The beautiful juvenile Harbor Seal was found on a foggy morning in midsummer. The seal was beached at the high tide line and its breathing was heavy and labored. It had no interest in returning to the water and needed only to remain at rest.
For the next six hours the seal struggled to survive the world of curious humans.
Learn what to do if you find a seal on the beach.
Written, produced, edited, cinematography, and narration by Kim Smith.
The Good Harbor Beach Seal PSA was created because of the lack of understanding on the part of my my fellow beachgoers on how to mangae a seal encounter. Please help get the word out and please forward the link to friends and neighbors in other communities, whether or not the community is located by the sea. It was the folks from out of town that did not understand that the seal needed simply to be left alone. Thank you!

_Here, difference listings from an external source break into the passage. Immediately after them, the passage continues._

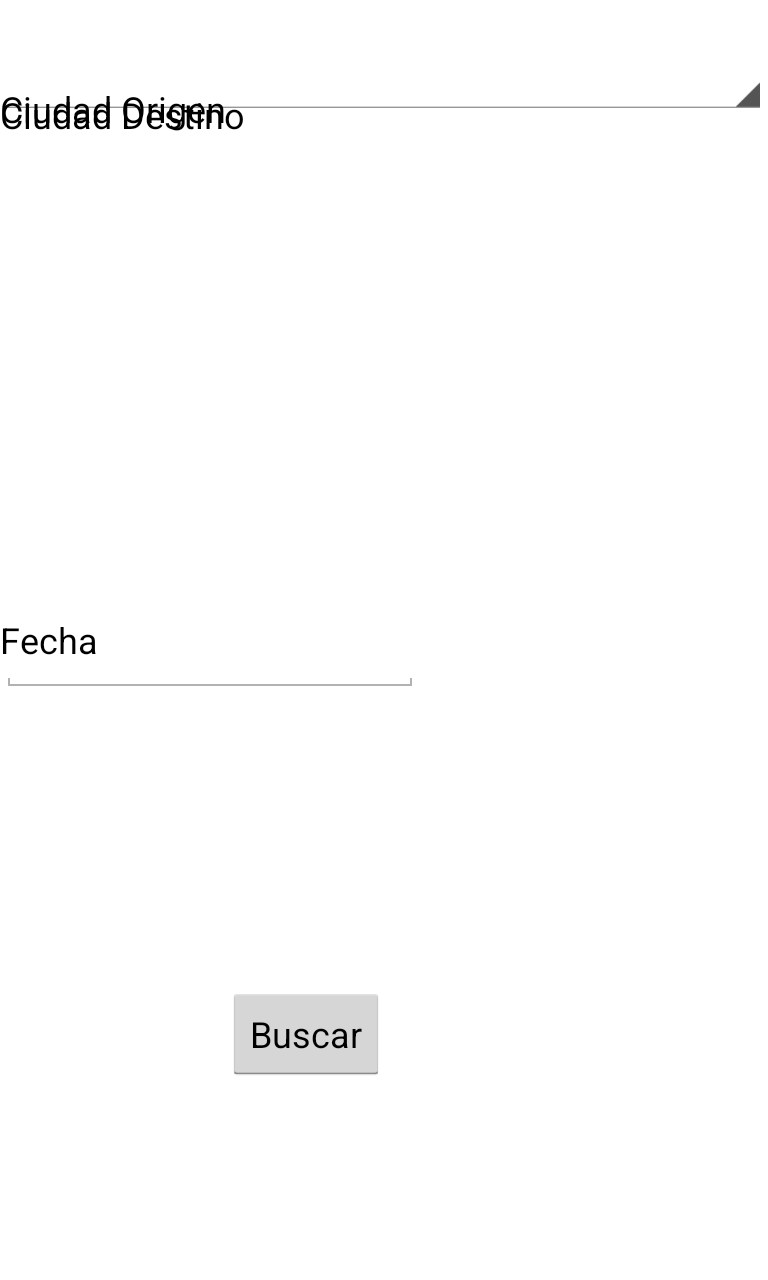
Repository: fmora/ProyectoMultimedios
Layout: MainActivity/MainActivity/res/layout/search_travel.xml
The author's editor kept a copy of each file at every save. The layout is drawn from the files as they stood at one save, then again after the next save.
It is drawn on a 768 x 1280 px phone screen (xhdpi) without system bars, with theme AppTheme; the app's code is not run. Lists and similar views that code fills are empty.

Above is the layout before, as saved 2013-12-20 02:20:20.

After the next save:
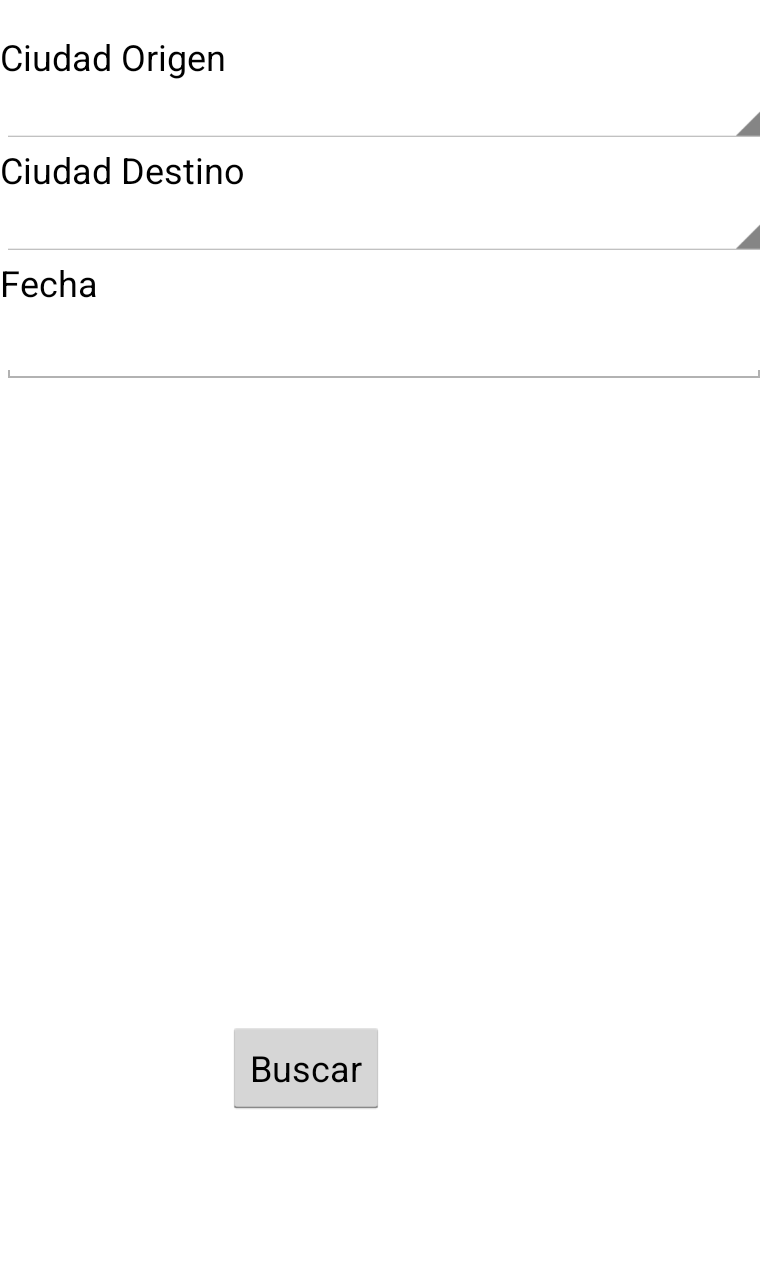
Saved 7 min 14 s later.
--- a/MainActivity/MainActivity/res/layout/search_travel.xml
+++ b/MainActivity/MainActivity/res/layout/search_travel.xml
@@ -4,74 +4,69 @@
     android:layout_height="match_parent"
     android:orientation="vertical" >
 
-    <Spinner
-        android:id="@+id/spinner1"
-        android:layout_width="match_parent"
-        android:layout_height="wrap_content"
-        android:layout_alignLeft="@+id/spinner2"
-        android:layout_alignParentTop="true"
-        android:layout_marginTop="26dp" />
-
-    <Spinner
-        android:id="@+id/spinner2"
-        android:layout_width="match_parent"
-        android:layout_height="wrap_content"
-        android:layout_alignParentTop="true"
-        android:layout_marginTop="26dp" />
-
     <TextView
         android:id="@+id/textView1"
         android:layout_width="wrap_content"
         android:layout_height="wrap_content"
         android:layout_alignParentLeft="true"
-        android:layout_alignTop="@+id/spinner1"
         android:layout_marginTop="16dp"
         android:text="@string/es_source"
         android:textAppearance="?android:attr/textAppearanceMedium" />
+
+    <Spinner
+        android:id="@+id/spinner1"
+        android:layout_width="match_parent"
+        android:layout_height="wrap_content"
+        android:layout_alignParentLeft="true"
+        android:layout_below="@+id/textView1" />
 
     <TextView
         android:id="@+id/textView2"
         android:layout_width="wrap_content"
         android:layout_height="wrap_content"
         android:layout_alignParentLeft="true"
-        android:layout_alignTop="@+id/spinner2"
-        android:layout_marginTop="19dp"
+        android:layout_below="@+id/spinner1"
         android:text="@string/es_destination"
         android:textAppearance="?android:attr/textAppearanceMedium" />
+
+    <Spinner
+        android:id="@+id/spinner2"
+        android:layout_width="match_parent"
+        android:layout_height="wrap_content"
+        android:layout_alignParentLeft="true"
+        android:layout_below="@+id/textView2" />
+
+    <TextView
+        android:id="@+id/TextView01"
+        android:layout_width="wrap_content"
+        android:layout_height="wrap_content"
+        android:layout_alignParentLeft="true"
+        android:layout_below="@+id/spinner2"
+        android:text="@string/es_date"
+        android:textAppearance="?android:attr/textAppearanceMedium" />
+
+    <EditText
+        android:id="@+id/editText1"
+        android:layout_width="wrap_content"
+        android:layout_height="wrap_content"
+        android:layout_alignParentLeft="true"
+        android:layout_alignParentRight="true"
+        android:layout_below="@+id/TextView01"
+        android:ems="10" />
 
     <Button
         android:id="@+id/button1"
         android:layout_width="wrap_content"
         android:layout_height="wrap_content"
         android:layout_alignParentBottom="true"
-        android:layout_marginBottom="99dp"
+        android:layout_marginBottom="82dp"
         android:layout_toRightOf="@+id/textView1"
         android:text="@string/es_search" />
-
-    <EditText
-        android:id="@+id/editText1"
-        android:layout_width="wrap_content"
-        android:layout_height="wrap_content"
-        android:layout_alignLeft="@+id/spinner2"
-        android:layout_alignTop="@+id/TextView01"
-        android:ems="10" >
-    </EditText>
-
-    <TextView
-        android:id="@+id/TextView01"
-        android:layout_width="wrap_content"
-        android:layout_height="wrap_content"
-        android:layout_alignParentLeft="true"
-        android:layout_centerVertical="true"
-        android:text="@string/es_date"
-        android:textAppearance="?android:attr/textAppearanceMedium" />
 
     <ListView
         android:id="@+id/listView1"
         android:layout_width="match_parent"
         android:layout_height="wrap_content"
         android:layout_alignParentLeft="true"
-        android:layout_alignParentTop="true" >
-    </ListView>
-
+        android:layout_alignParentTop="true" />
 </RelativeLayout>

Although the Good Harbor Seal was not injured, help was needed with the gathering crowd. I called our local police, who in turn sent Lieutenant Roger Thurlow from the Environmental Police. Has anyone had experience with a marine stranding, and if so, is the following the best number to call: Northeast Region Marine Mammal and Sea Turtle Stranding and Entanglement Hotline ~ 866-755-6622? I will post your hotline recommendations here.
Technical note–The video was filmed without a tripod because I was afraid the tripod would look like a gun and didn’t want to further stress the seal. After reading more about Harbor Seals, I learned that their big brown eyes are particularly adapted to sight in murky water (i.e. harbor waters), but that their eyesight is not that good on land. In retrospect, I don’t think that the seal would have associated the tripod with a weapon. Also, I filmed at a distance much further away than my camera’s capabilities, which caused much vignetting around the edges of many of the clips. I didn’t want to stand close to the seal and be the filmmaker-who-becomes-part-of-the-problem, and not the solution.